# Assigned task
Your copy should match the records exactly, apart from the pictures, which stay out.

Stored data:
^^^^

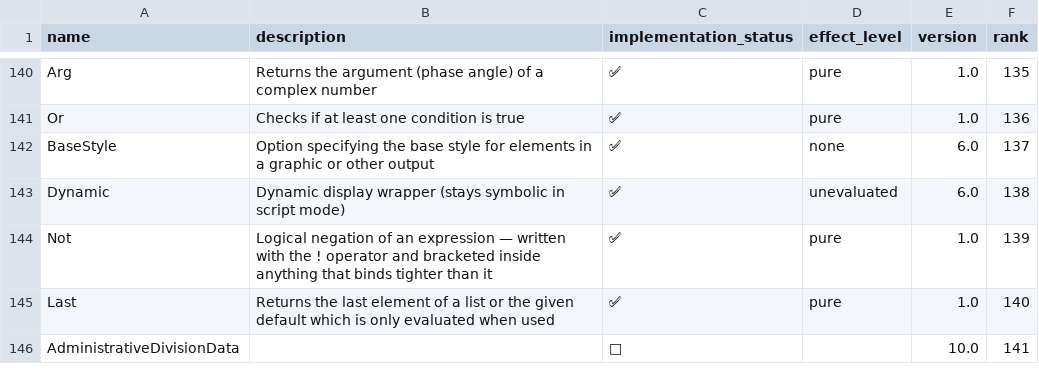
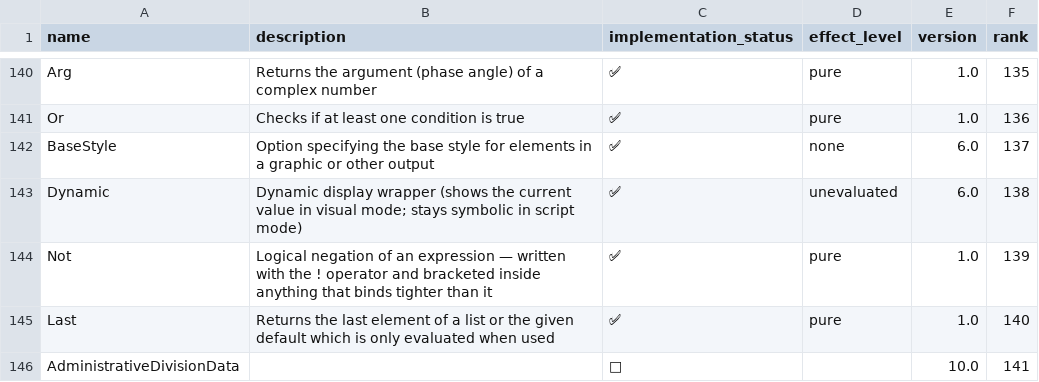
Before and after one commit to ad-si/Woxi, a CSV file: functions.csv, drawn as a sheet; only a part is shown, gaps mark what is left out.

```diff
--- a/functions.csv
+++ b/functions.csv
@@ -142,3 +142,3 @@ Or,Checks if at least one condition is true,✅,pure,1.0,136
 BaseStyle,Option specifying the base style for elements in a graphic or other output,✅,none,6.0,137
-Dynamic,Dynamic display wrapper (stays symbolic in script mode),✅,unevaluated,6.0,138
+Dynamic,Dynamic display wrapper (shows the current value in visual mode; stays symbolic in script mode),✅,unevaluated,6.0,138
 Not,Logical negation of an expression — written with the ! operator and bracketed inside anything that binds tighter than it,✅,pure,1.0,139
```
Also changed, not shown: 10 other files.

^^^^

# Reply
Before and after one commit to ad-si/Woxi, a CSV file: functions.csv, drawn as a sheet; only a part is shown, gaps mark what is left out.

```diff
--- a/functions.csv
+++ b/functions.csv
@@ -142,3 +142,3 @@ Or,Checks if at least one condition is true,✅,pure,1.0,136
 BaseStyle,Option specifying the base style for elements in a graphic or other output,✅,none,6.0,137
-Dynamic,Dynamic display wrapper (stays symbolic in script mode),✅,unevaluated,6.0,138
+Dynamic,Dynamic display wrapper (shows the current value in visual mode; stays symbolic in script mode),✅,unevaluated,6.0,138
 Not,Logical negation of an expression — written with the ! operator and bracketed inside anything that binds tighter than it,✅,pure,1.0,139
```
Also changed, not shown: 10 other files.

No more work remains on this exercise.